Animal & Veterinary
Thank a Veterinarian!
Before you know it, the weather will turn cold and the holiday season will be in full swing. When we watch the ball drop in Times Square to welcome the New Year, we’ll also be welcoming World Veterinary Year. As 2011 draws near, take time to thank the veterinarians who make our world a safer and healthier place.
The next time you’re playing with your dog Jazz, think about the small animal veterinarian who keeps Jazz healthy and active. When you take Jazz to the animal hospital for his vaccines or because he has diarrhea from worms, remember to say, “Thank you!” to your veterinarian. Every day, veterinarians work hard to prevent and treat diseases in our pets. Some diseases, including some worm infections, can be passed from pets to people. By prescribing a dewormer for Jazz to get rid of his worms, your veterinarian is protecting your dog and you.
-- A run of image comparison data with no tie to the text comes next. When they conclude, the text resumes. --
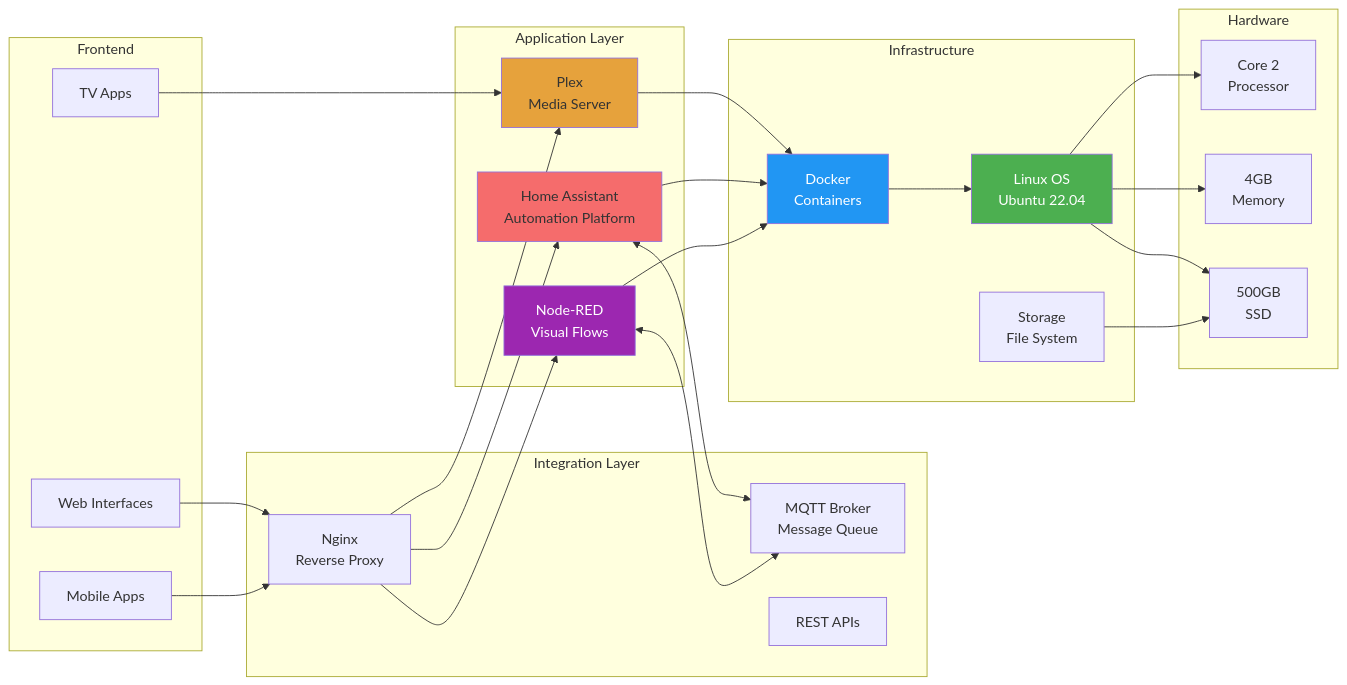
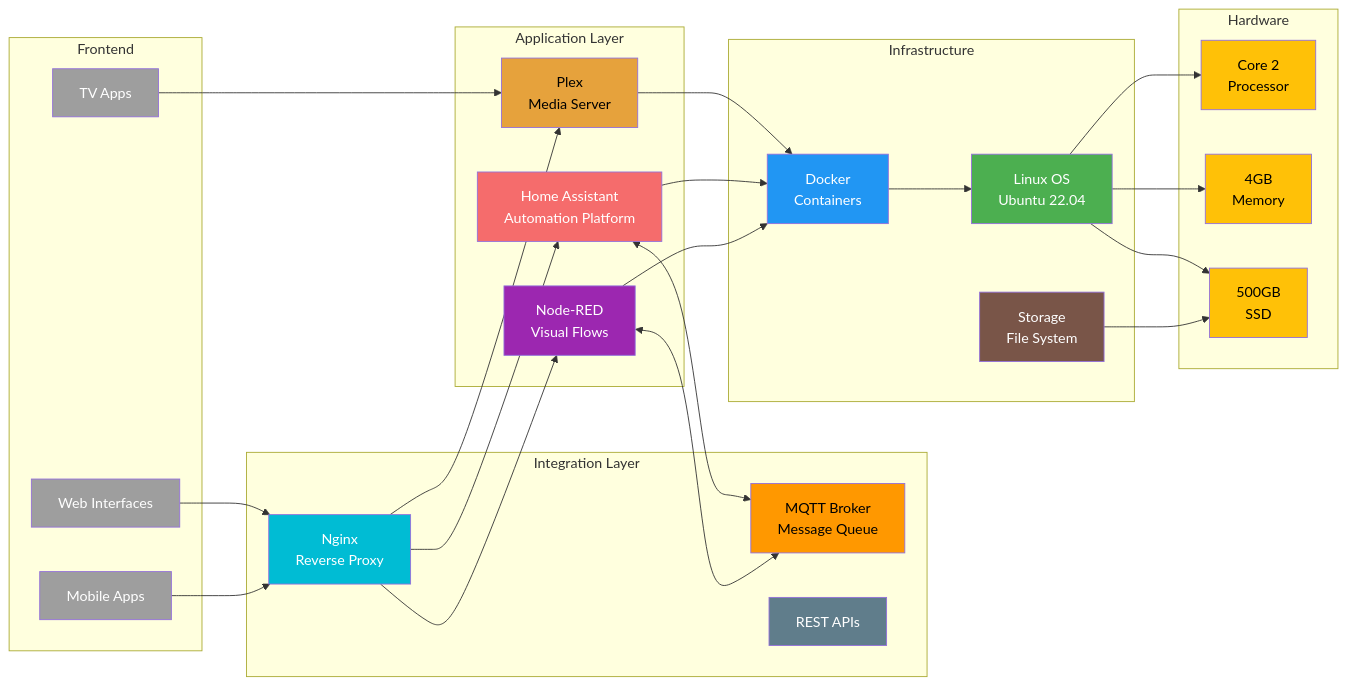
One commit to nicolassnider/home_media_automation changed the second of 8 diagrams in diagrams/quick-reference.md. Above: the diagram before and after it, drawn with Mermaid. The commit also changed other lines of this file and 19 other files, not shown here.

````diff
--- a/diagrams/quick-reference.md
+++ b/diagrams/quick-reference.md
@@ -42,59 +46,79 @@
 ```mermaid
 graph LR
     subgraph "Frontend"
         WEB[Web Interfaces]
         MOBILE[Mobile Apps]
         TV_APP[TV Apps]
     end
 
+
     subgraph "Application Layer"
         PLEX[Plex<br/>Media Server]
         HA[Home Assistant<br/>Automation Platform]
         NR[Node-RED<br/>Visual Flows]
     end
+
 
     subgraph "Integration Layer"
         MQTT[MQTT Broker<br/>Message Queue]
         NGINX[Nginx<br/>Reverse Proxy]
         API[REST APIs]
     end
 
+
     subgraph "Infrastructure"
         DOCKER[Docker<br/>Containers]
         LINUX[Linux OS<br/>Ubuntu 22.04]
         STORAGE[Storage<br/>File System]
     end
+
 
     subgraph "Hardware"
         CPU[Core 2<br/>Processor]
         RAM[4GB<br/>Memory]
         DISK[500GB<br/>SSD]
     end
 
+
     WEB --> NGINX
     MOBILE --> NGINX
     TV_APP --> PLEX
+
 
     NGINX --> PLEX
     NGINX --> HA
     NGINX --> NR
 
+
     PLEX --> DOCKER
     HA --> DOCKER
     NR --> DOCKER
 
+
     HA <--> MQTT
     NR <--> MQTT
+
 
     DOCKER --> LINUX
     LINUX --> CPU
     LINUX --> RAM
     LINUX --> DISK
     STORAGE --> DISK
 
-    style PLEX fill:#e6a23c
-    style HA fill:#f56c6c
+
+    style PLEX fill:#e6a23c,color:#000
+    style HA fill:#f56c6c,color:#fff
     style NR fill:#9c27b0,color:#fff
     style DOCKER fill:#2196f3,color:#fff
     style LINUX fill:#4caf50,color:#fff
+    style NGINX fill:#00bcd4,color:#fff
+    style MQTT fill:#ff9800,color:#000
+    style WEB fill:#9e9e9e,color:#fff
+    style MOBILE fill:#9e9e9e,color:#fff
+    style TV_APP fill:#9e9e9e,color:#fff
+    style API fill:#607d8b,color:#fff
+    style STORAGE fill:#795548,color:#fff
+    style CPU fill:#ffc107,color:#000
+    style RAM fill:#ffc107,color:#000
+    style DISK fill:#ffc107,color:#000
 ```
````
We should also say, “Thank you!” to the many veterinarians who work in the federal government. These veterinarians may not be so easy to pick out. They usually don’t wear white lab coats or mucky coveralls with stethoscopes hanging around their necks. They usually don’t work in animal hospitals or on farms. Most federal veterinarians wear typical “going-to-the-office” clothes and work in office buildings. Every day, they work behind the scenes to protect our health and the health of our animals.
Federal veterinarians who work at the Food and Drug Administration (FDA) have many important jobs. They make sure the drugs we give our animals are safe and do what they’re supposed to do. They also keep the food we eat and the food we feed our animals safe.
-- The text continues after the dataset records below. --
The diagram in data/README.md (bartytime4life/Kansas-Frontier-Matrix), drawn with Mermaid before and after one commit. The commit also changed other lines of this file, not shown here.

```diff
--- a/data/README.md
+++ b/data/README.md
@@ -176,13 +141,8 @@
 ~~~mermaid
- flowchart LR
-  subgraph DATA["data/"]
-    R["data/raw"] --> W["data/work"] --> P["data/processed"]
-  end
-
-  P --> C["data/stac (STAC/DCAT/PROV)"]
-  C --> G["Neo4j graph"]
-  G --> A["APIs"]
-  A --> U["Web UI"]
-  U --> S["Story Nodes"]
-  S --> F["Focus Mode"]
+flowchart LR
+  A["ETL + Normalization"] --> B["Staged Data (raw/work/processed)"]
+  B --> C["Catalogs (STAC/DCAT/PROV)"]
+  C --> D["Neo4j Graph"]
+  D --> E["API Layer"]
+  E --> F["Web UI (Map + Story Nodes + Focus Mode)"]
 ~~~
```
When you give Jazz his dewormer, thank federal veterinarians for making sure the drug is safe and works. When you bake a cake for your mother’s birthday, also thank federal veterinarians for making sure the milk and eggs you use are safe.
So, let’s join together to thank veterinarians for all they do!
Learn more about federal veterinarians at work at FDA’s Center for Veterinary Medicine.